Seagate Ships First HAMR Hard Drives Allowing Monster 50TB And Larger Capacities

hero hamr hard drive render
Hard drives are dead, right? The proliferation of cheap solid-state storage certainly has made the ol' spinning rust largely obsolete for desktop builds and typical consumers, but when you need to store a ton of data in as small a space as possible, you're still not going to beat a hard drive. It looked like that might stop being the case for a while, but Seagate's just started shipping the first HAMR drives at 32TB capacity.

hamr render
Above and top renders from the Seagate YouTube video below.

What is HAMR? It stands for Heat-Assisted Magnetic Recording. Basically, there are two ways you can increase the capacity of a hard drive: either add more platters—the magnetic discs inside the drive—or increase the density of those platters. Seagate's been shipping ten-disc drives for some time now, so the "add more platters" idea is pretty much spent. Instead, the goal is to increase bit density.

The problem is, when you increase the density you add all sorts of issues; most notably, the magnetic state of bits starts to affect those of bits around it. You can work around this issue by using a new material with superior stability, but this makes it impossible to record to. HAMR works around this issue by using a laser diode to heat an infinitesimal fraction of the disc before recording. This excites individual bits and makes them briefly writable, allowing the disc to be much denser.

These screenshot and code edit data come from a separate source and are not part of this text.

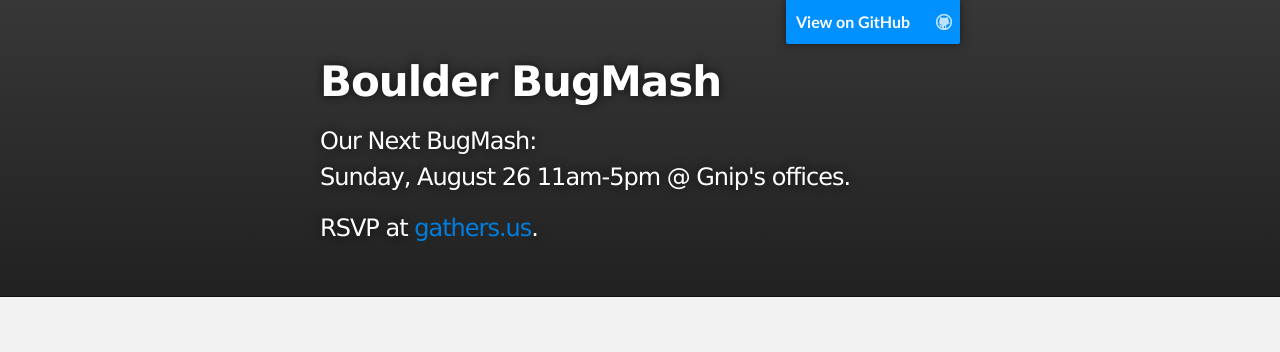
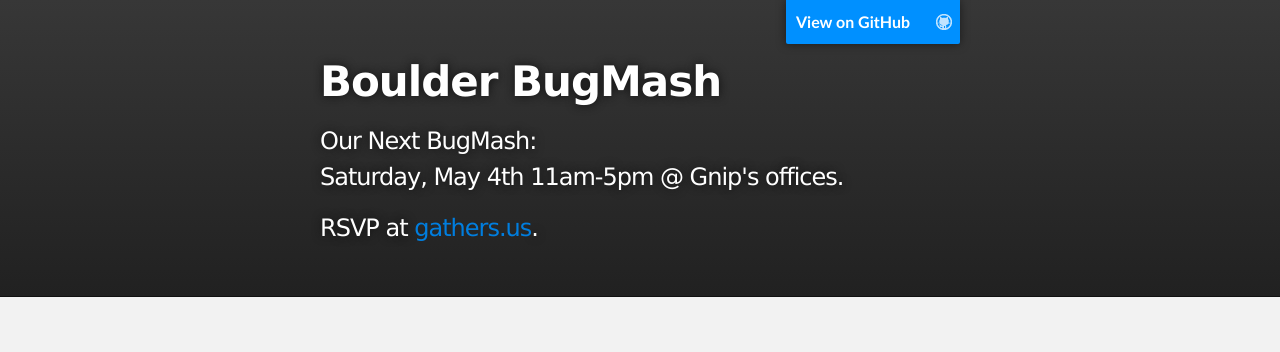
Before and after one commit to boulderbugmash/boulderbugmash.github.com, a Jekyll site: the page built from index.md, in a window 1280 px wide. Shown: the top 352 px of the page. Built offline with Jekyll 4.4.1, drawn with Linux system fonts in a browser that asks for light colours; Markdown is read by kramdown in place of the engine named in the settings.

Commit message:
update next bugmash link

```diff
--- a/_config.yml
+++ b/_config.yml
@@ -1,7 +1,7 @@
 
 title: Boulder BugMash
 description: Contribute to Open Source Software by getting together in a group and mashing bugs.
-upcoming: Our Next BugMash:<br> Sunday, August 26 11am-5pm @ Gnip's offices.</p> RSVP at <a href="http://gathers.us/events/boulder-rails-bugmash">gathers.us</a>.
+upcoming: Our Next BugMash:<br> Saturday, May 4th 11am-5pm @ Gnip's offices.</p> RSVP at <a href="http://gathers.us/events/boulder-rails-bugmash-may-the-4th">gathers.us</a>.
 excludes: ["CNAME"]
 markdown: maruku
 pygments: true
```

astc technology roadmap

HAMR's been a long time coming. Seagate's been talking about the technology since around 2002, and started doing test prodcution in 2018, but it's only now making its way to market some 21 years after conception. Seagate expects standard perpendicular magnetic recording (PMR) and shingled magnetic recording (SMR) drives to stay on the market for some time, but it'll be HAMR drives that offer the really high capacity which makes the hyperscale cloud operator guys drool.

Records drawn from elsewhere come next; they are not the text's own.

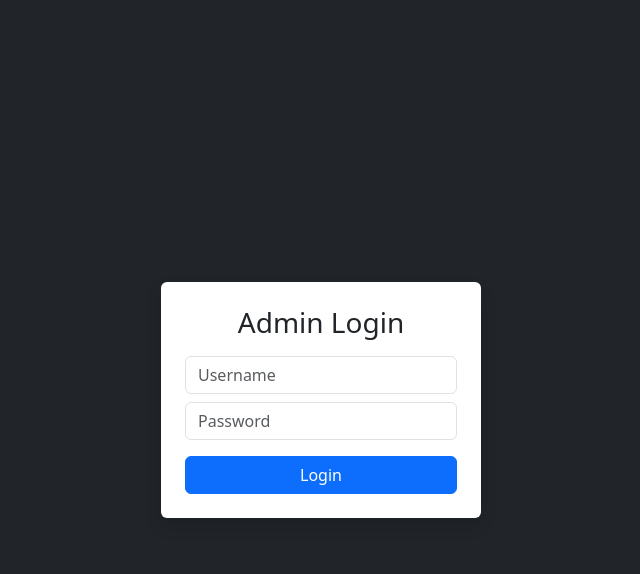
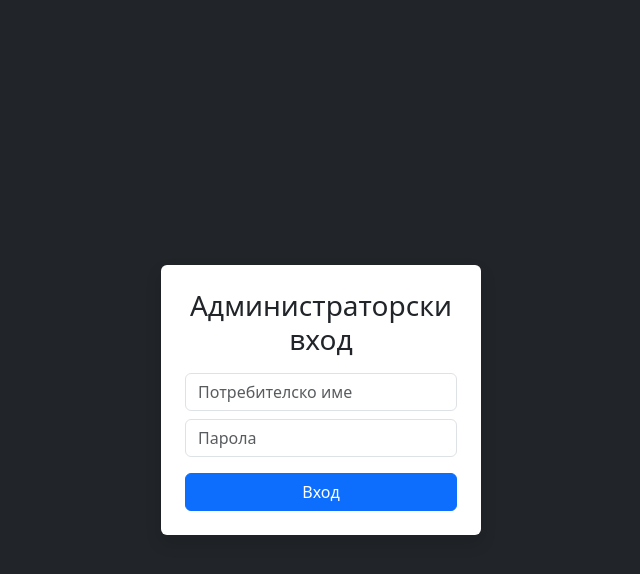
Before and after one commit to alinavvvv/phishing, a Flask app: page /login in a window 1280 px wide. Shown: the top 574 px of the page, without its empty margins (319-959 px from the left). Run offline with Flask 3, Linux system fonts and the light colour scheme.

Commit message:
Translate login page to Bulgarian

```diff
--- a/templates/login.html
+++ b/templates/login.html
@@ -1,7 +1,8 @@
 <!DOCTYPE html>
-<html>
+<html lang="bg">
 <head>
-    <title>Login</title>
+    <meta charset="UTF-8">
+    <title>Вход</title>
     <link href="https://cdn.jsdelivr.net/npm/bootstrap@5.3.0/dist/css/bootstrap.min.css" rel="stylesheet">
 </head>
 
@@ -10,9 +11,8 @@
 <div class="d-flex justify-content-center align-items-center vh-100">
 
     <form method="post" class="bg-white p-4 rounded shadow" style="width:320px;">
-        <h3 class="text-center mb-3">Admin Login</h3>
+        <h3 class="text-center mb-3">Администраторски вход</h3>
 
-        <!-- 🔥 FLASH MESSAGES -->
         {% with messages = get_flashed_messages(with_categories=true, category_filter=["error"]) %}
             {% if messages %}
                 {% for category, message in messages %}
@@ -23,10 +23,10 @@
             {% endif %}
         {% endwith %}
 
-        <input name="username" class="form-control mt-2" placeholder="Username" required>
-        <input name="password" type="password" class="form-control mt-2" placeholder="Password" required>
+        <input name="username" class="form-control mt-2" placeholder="Потребителско име" required>
+        <input name="password" type="password" class="form-control mt-2" placeholder="Парола" required>
 
-        <button class="btn btn-primary w-100 mt-3">Login</button>
+        <button class="btn btn-primary w-100 mt-3">Вход</button>
     </form>
 
 </div>
```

Dave Mosley, CEO at Seagate, says that he expects volume production of HAMR drives to ramp in the early part of next year. Despite that, the company still plans to introduce at least one more generation of PMR and SMR drives, including disks of 24TB or larger capacity using PMR with Two-Dimensional Magnetic Recording (TDMR) heads, as well as drives that combine TDMR with shingled recording.